For all his writing and oratorical skills, Obama never found a way in his first term to effectively tell his story – and sell his message. That led to the 2010 electoral disaster.
But something has changed. It started election night. Democrats asked: “Where was this guy in that first debate?” It continued in his inaugural speech. And he showed it again last night in the State of the State.
Obama even looks different – looser, more relaxed, more confident. And he has figured out how to explain his vision of government in as strong and compelling a way as Ronald Reagan and Bill Clinton did theirs.
Here was the key line last night: “They (the American people) know that America moves forward only when we do so together; and that the responsibility of improving this union remains the task of us all.”
Here’s how he said it at the inaugural: “The commitments we make to each other – through Medicare, and Medicaid, and Social Security – these things do not sap our initiative; they strengthen us. They do not make us a nation of takers; they free us to take the risks that make this country great.”

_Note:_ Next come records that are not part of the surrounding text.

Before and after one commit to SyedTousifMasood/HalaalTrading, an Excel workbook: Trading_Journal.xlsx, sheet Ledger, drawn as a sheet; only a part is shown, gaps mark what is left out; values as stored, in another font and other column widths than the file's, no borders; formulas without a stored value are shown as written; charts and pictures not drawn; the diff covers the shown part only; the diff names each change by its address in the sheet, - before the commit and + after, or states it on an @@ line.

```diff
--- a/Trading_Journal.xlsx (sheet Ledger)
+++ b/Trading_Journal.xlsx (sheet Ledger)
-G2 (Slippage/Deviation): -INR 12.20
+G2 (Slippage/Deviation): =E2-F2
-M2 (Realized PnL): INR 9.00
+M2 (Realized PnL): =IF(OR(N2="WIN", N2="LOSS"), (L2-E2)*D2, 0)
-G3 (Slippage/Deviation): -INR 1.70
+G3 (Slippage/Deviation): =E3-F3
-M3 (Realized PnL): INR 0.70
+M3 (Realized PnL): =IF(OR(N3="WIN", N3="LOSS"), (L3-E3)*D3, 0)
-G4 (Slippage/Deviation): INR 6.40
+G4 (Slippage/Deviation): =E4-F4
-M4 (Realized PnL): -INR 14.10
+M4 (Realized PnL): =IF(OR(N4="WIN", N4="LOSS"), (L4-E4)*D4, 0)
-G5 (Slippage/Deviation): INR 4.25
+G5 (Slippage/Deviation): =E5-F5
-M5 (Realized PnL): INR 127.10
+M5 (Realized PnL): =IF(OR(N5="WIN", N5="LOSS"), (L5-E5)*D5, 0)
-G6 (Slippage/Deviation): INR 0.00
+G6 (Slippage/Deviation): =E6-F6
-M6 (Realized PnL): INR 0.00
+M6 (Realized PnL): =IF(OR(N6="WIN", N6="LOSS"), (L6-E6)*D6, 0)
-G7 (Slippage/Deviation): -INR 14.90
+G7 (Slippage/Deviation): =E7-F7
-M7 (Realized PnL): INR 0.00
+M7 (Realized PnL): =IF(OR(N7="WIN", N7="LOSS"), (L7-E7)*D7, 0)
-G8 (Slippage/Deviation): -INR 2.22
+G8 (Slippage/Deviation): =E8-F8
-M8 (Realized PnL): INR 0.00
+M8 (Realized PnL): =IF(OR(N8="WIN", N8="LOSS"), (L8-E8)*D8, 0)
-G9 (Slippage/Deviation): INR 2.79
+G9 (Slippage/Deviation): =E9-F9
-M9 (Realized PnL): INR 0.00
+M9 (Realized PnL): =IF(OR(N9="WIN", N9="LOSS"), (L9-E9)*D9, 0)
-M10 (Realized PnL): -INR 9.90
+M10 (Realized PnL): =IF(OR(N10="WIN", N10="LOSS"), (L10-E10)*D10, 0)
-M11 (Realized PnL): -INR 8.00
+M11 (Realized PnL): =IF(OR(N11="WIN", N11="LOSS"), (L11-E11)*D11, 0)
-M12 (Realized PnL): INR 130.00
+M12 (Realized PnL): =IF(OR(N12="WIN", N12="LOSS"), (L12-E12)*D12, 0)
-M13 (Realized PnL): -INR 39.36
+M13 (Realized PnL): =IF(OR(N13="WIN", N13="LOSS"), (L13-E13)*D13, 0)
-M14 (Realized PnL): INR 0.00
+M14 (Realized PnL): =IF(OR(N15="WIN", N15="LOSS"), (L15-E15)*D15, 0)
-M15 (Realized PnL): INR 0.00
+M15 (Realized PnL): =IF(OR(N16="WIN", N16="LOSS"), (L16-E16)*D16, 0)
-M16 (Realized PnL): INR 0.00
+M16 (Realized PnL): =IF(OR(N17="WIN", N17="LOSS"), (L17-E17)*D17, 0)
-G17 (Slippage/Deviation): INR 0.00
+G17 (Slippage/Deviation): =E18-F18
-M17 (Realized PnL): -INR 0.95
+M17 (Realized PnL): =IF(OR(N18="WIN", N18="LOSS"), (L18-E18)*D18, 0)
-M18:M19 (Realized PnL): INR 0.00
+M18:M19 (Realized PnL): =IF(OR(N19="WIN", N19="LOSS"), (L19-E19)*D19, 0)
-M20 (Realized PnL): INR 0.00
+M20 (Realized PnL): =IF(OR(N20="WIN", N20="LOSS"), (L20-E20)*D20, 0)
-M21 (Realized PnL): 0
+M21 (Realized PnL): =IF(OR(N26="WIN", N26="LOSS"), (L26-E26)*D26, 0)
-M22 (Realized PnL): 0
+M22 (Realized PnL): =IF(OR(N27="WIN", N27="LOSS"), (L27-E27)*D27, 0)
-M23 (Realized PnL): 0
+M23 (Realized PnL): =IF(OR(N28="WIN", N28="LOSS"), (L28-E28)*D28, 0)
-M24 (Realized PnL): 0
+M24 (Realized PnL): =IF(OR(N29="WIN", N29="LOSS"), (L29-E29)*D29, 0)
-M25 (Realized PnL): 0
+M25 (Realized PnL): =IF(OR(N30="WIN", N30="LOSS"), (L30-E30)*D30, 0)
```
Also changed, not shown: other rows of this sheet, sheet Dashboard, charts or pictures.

That theme set him up last night to draw this contrast with Republicans: “…we can’t ask senior citizens and working families to shoulder the entire burden of deficit reduction while asking nothing more from the wealthiest and most powerful. We won’t grow the middle class simply by shifting the cost of health care or college onto families that are already struggling, or by forcing communities to lay off more teachers, cops, and firefighters. Most Americans – Democrats, Republicans, and Independents – understand that we can’t just cut our way to prosperity. They know that broad-based economic growth requires a balanced approach to deficit reduction, with spending cuts and revenue, and with everybody doing their fair share. And that’s the approach I offer tonight.”
Of course, Obama might never have found that message without Mitt Romney. Romney set out an opposing vision, and Obama had to counter. And Romney gave Obama an opening that he seized with alacrity.

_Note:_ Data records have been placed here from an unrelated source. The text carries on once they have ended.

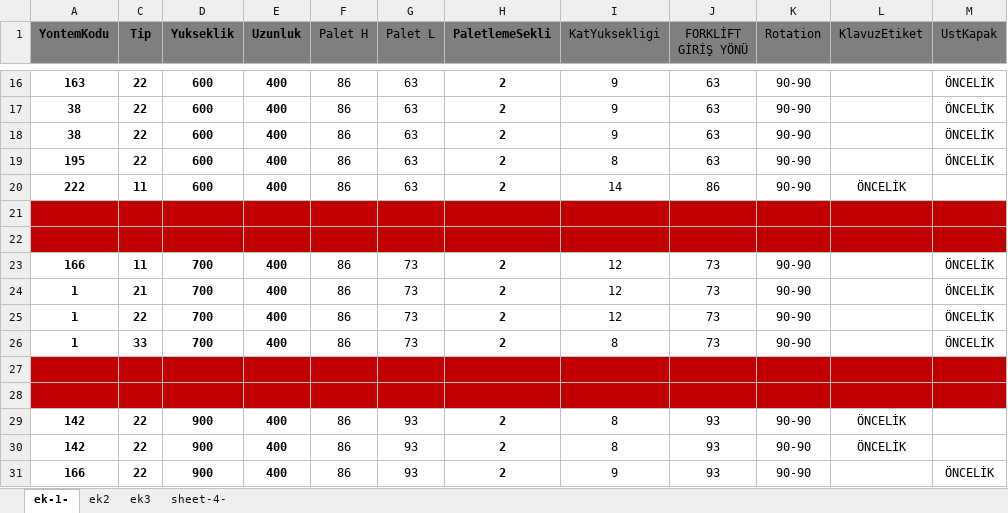
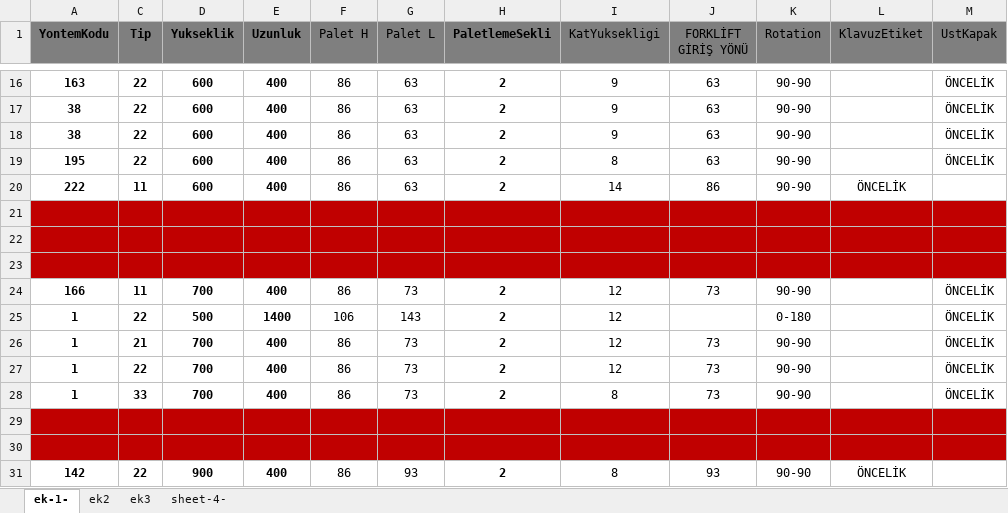
Before and after one commit to senatem/RobotProject, an Excel workbook: RobotProject/Paletleme.xlsx, sheet ek-1-, drawn as a sheet; only a part is shown, gaps mark what is left out; the shorter side is filled out with more unchanged rows; values as stored, in another font and other column widths than the file's, no borders; the diff covers the shown part only; the diff names each change by its address in the sheet, - before the commit and + after, or states it on an @@ line.

```diff
--- a/RobotProject/Paletleme.xlsx (sheet ek-1-)
+++ b/RobotProject/Paletleme.xlsx (sheet ek-1-)
+row 23: (empty)
+row 25: 1 | 22 | 500 | 1400 | 106 | 143 | 2 | 12 |  | 0-180 |  | ÖNCELİK
```
Also changed, not shown: 22 added rows, 1 removed row and 11 edited cells elsewhere in this sheet, 4 other files.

In 1996, remember, Bob Dole talked about “building a bridge to the past.” Clinton countered with “building a bridge to the future.” That became the theme of his second term.
In 2012, Romney and Republicans – sometimes deliberately and sometimes clumsily – talked about a nation of builders and a nation of takers, the “47 percent.” Now Obama has flipped their own message against them.

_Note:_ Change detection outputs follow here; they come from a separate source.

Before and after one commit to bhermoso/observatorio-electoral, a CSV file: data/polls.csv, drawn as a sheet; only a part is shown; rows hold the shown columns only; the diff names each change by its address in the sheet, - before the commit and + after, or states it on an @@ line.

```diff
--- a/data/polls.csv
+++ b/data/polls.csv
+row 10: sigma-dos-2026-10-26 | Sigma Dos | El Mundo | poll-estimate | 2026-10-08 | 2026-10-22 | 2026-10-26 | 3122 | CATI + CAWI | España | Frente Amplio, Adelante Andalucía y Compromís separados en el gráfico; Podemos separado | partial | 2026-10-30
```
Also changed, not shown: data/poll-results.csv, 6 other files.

Marco Rubio is a prettier, more pleasant face than John Boehner, Mitch McConnell, Paul Ryan and Rand Paul. But Obama has him and the Republicans in a rhetorical box, hoist by their own words.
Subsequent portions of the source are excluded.